But it just plain works. Exceptionally well.
Step forward Uber.
Whilst we had heard mention of it before, we first properly heard about Uber when London’s black cab’s brought the city to a halt by going on strike to protest about it. We were never entirely clear what they were striking about but it appeared to be something to do with Uber confirming the fare in advance, but maybe not. More of that HERE
So like thousands of others that day we downloaded the app to see what all the fuss was about…and the experience of ordering a cab in London changed forever.
The purchase process pre Uber
Either stand at the kerb waving at black cabs, which despite having their light on, invariably drive past oblivious to someone wanting to pay them money.

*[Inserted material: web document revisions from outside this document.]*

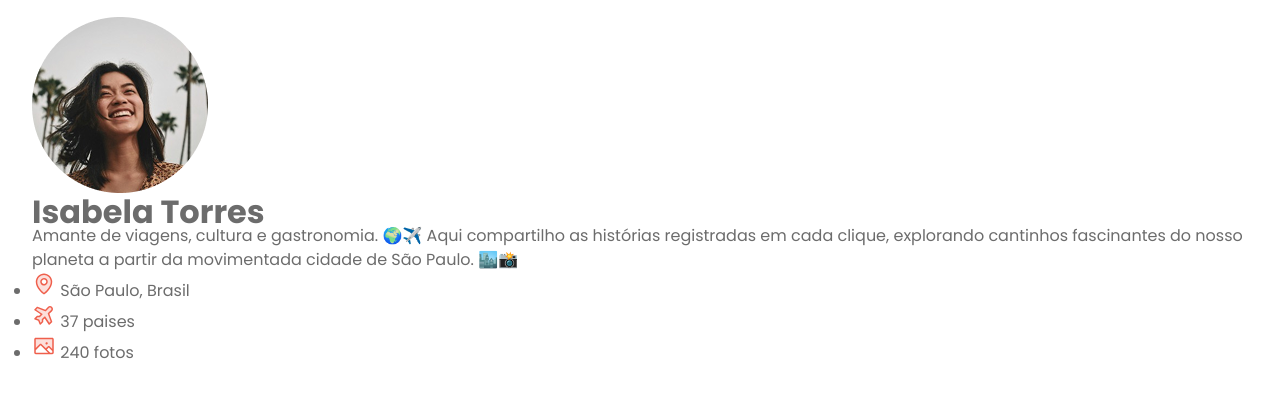
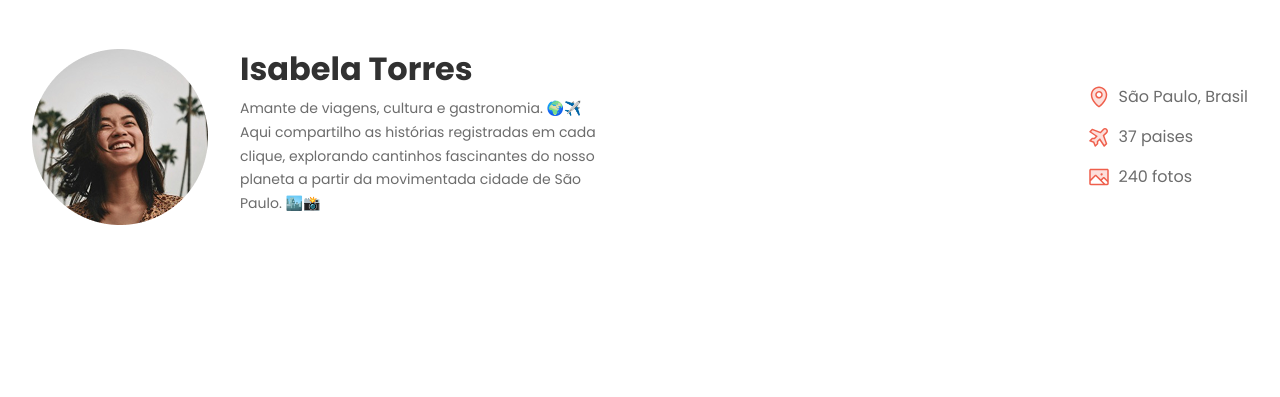
Before and after one commit to BrunoRigoni/PROJETO-TRAVELGRAM, a plain HTML site: page index.html in a window 1280 px wide. Shown: the part 79-476 px from the top of the page. Drawn offline with Linux system fonts and the light colour scheme.

Commit message:
header css finished

```diff
--- a/index.html
+++ b/index.html
@@ -43,7 +43,7 @@
         <div>
           <h1>Isabela Torres</h1>
           <p>
-            Amante de viagens, cultura e gastronomia. 🌍✈️
+            Amante de viagens, cultura e gastronomia. 🌍✈️ <br>
             Aqui compartilho as histórias registradas em cada clique, explorando cantinhos fascinantes do nosso planeta a partir da movimentada cidade de São Paulo. 🏙️📸
           </p>
         </div>
--- a/style/global.css
+++ b/style/global.css
@@ -19,7 +19,7 @@
 
   --text:16px/150% var(--font-family);
   --text-lg: bold 32px/125% var(--font-family);
-  --text-md: 14px/175% var(--font-family);
+  --text-md: 14px/170% var(--font-family);
   --text-sm: 12px/175% var(--font-family);
 }
 
--- /dev/null
+++ b/style/header.css
@@ -0,0 +1,43 @@
+header {
+    padding-block: 32px;
+}
+
+header .container {
+    display: flex;
+    justify-content: space-between;
+    align-items: center;
+}
+
+#profile {
+    display: flex;
+    gap: 32px;
+
+}
+
+#profile > div{
+    max-width: 384px;
+
+}
+
+#profile h1 {
+    font: var(--text-lg);
+    color: var(--text-color-primary);
+    margin-bottom: 8px;
+}
+
+#profile p {
+    font: var(--text-md);
+}
+
+.info {
+    list-style: none;
+    display: flex;
+    flex-direction: column;
+    gap: 16px;
+}
+
+.info li {
+    display: flex;
+    align-items: center;
+    gap: 8px;
+}
--- a/style/index.css
+++ b/style/index.css
@@ -1,2 +1,3 @@
 @import url(global.css);
 @import url(nav.css);
+@import url(header.css);
```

Or use our account cab service. One of London’s leading providers. This involves ringing them, then answering so many questions it feels like an exam. Then waiting while they speak to their controller to see if they have a cab available. They invariably don’t if you ring less than two hours in advance. And when the invoice arrives it is easy to think you bought the cab by mistake.
The Uber purchase process
Tap the app to open it. Tap the pick up location. Tap to confirm the request.
The app states how long you will need to wait for the cab to arrive. (Never been more than 5 minutes.) It tells you the drivers name, and provides a picture of them . It also tells you the model of the car and it’s licence plate number. A text is sent notifying you of when the driver has arrived. Get out when you arrive at your destination. A receipt is emailed to you a few minutes later. It shows the duration of the journey, route taken, mileage and cost.
It just works perfectly, every time. Well, almost perfectly, almost every time. Once, but only once, a cab was cancelled. You can’t book in advance either. And some complain about their surge pricing – putting the price up at peak demand. But lots of businesses do that, and it just means that on a Saturday night it might be cheaper to get a black cab.
But it is so superior to hailing a black cab or using our cab account there is no comparison.
And then there is the matter of cost
Occasional surge pricing aside, Uber suggest they’re about 20% cheaper than a black cab. We’ve found they’re much cheaper than that: over 30%, and less than 1/4 of the cost of our account cabs (an account we would have closed by now if we didn’t need couriers from time to time).
The title image at the top of the page is from the homepage of their excellent website: www.uber.com
But is our Brand of the Year, really a brand at all?
We’re not sure it is a true brand yet and the management’s adversarial approach to almost everyone has led to more media coverage of problems and disputes than the efficiency and costs savings of the service. Maybe at the moment it is a very good service rather than a very good brand?
But we aren’t going to trouble ourselves with such distinctions.
We can’t recall the arrival of a new business in an existing sector that has changed the game so significantly, so quickly. And so for that alone it’s our Brand of the Year 2014.